[[ Exercise materials open ]]

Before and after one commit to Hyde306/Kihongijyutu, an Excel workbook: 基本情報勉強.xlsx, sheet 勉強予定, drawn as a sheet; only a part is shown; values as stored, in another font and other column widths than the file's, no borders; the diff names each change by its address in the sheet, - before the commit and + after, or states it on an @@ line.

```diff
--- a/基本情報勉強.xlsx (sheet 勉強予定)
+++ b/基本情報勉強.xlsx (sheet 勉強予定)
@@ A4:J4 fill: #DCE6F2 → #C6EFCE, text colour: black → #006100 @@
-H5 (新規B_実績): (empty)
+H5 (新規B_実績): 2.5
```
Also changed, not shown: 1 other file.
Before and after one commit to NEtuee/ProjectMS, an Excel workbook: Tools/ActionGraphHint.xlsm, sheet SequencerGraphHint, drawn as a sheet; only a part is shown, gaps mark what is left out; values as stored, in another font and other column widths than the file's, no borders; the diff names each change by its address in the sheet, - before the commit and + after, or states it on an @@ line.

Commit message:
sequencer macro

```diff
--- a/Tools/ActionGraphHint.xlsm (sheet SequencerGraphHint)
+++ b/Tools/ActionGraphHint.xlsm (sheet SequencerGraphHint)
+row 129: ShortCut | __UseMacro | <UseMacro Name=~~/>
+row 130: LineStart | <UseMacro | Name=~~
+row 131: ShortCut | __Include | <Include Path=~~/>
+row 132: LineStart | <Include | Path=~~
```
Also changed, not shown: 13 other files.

[[ Exercise materials closed ]]

Assigned task:
The records above should all be quoted exactly, please.

Answer space:
Before and after one commit to Hyde306/Kihongijyutu, an Excel workbook: 基本情報勉強.xlsx, sheet 勉強予定, drawn as a sheet; only a part is shown; values as stored, in another font and other column widths than the file's, no borders; the diff names each change by its address in the sheet, - before the commit and + after, or states it on an @@ line.

```diff
--- a/基本情報勉強.xlsx (sheet 勉強予定)
+++ b/基本情報勉強.xlsx (sheet 勉強予定)
@@ A4:J4 fill: #DCE6F2 → #C6EFCE, text colour: black → #006100 @@
-H5 (新規B_実績): (empty)
+H5 (新規B_実績): 2.5
```
Also changed, not shown: 1 other file.
Before and after one commit to NEtuee/ProjectMS, an Excel workbook: Tools/ActionGraphHint.xlsm, sheet SequencerGraphHint, drawn as a sheet; only a part is shown, gaps mark what is left out; values as stored, in another font and other column widths than the file's, no borders; the diff names each change by its address in the sheet, - before the commit and + after, or states it on an @@ line.

Commit message:
sequencer macro

```diff
--- a/Tools/ActionGraphHint.xlsm (sheet SequencerGraphHint)
+++ b/Tools/ActionGraphHint.xlsm (sheet SequencerGraphHint)
+row 129: ShortCut | __UseMacro | <UseMacro Name=~~/>
+row 130: LineStart | <UseMacro | Name=~~
+row 131: ShortCut | __Include | <Include Path=~~/>
+row 132: LineStart | <Include | Path=~~
```
Also changed, not shown: 13 other files.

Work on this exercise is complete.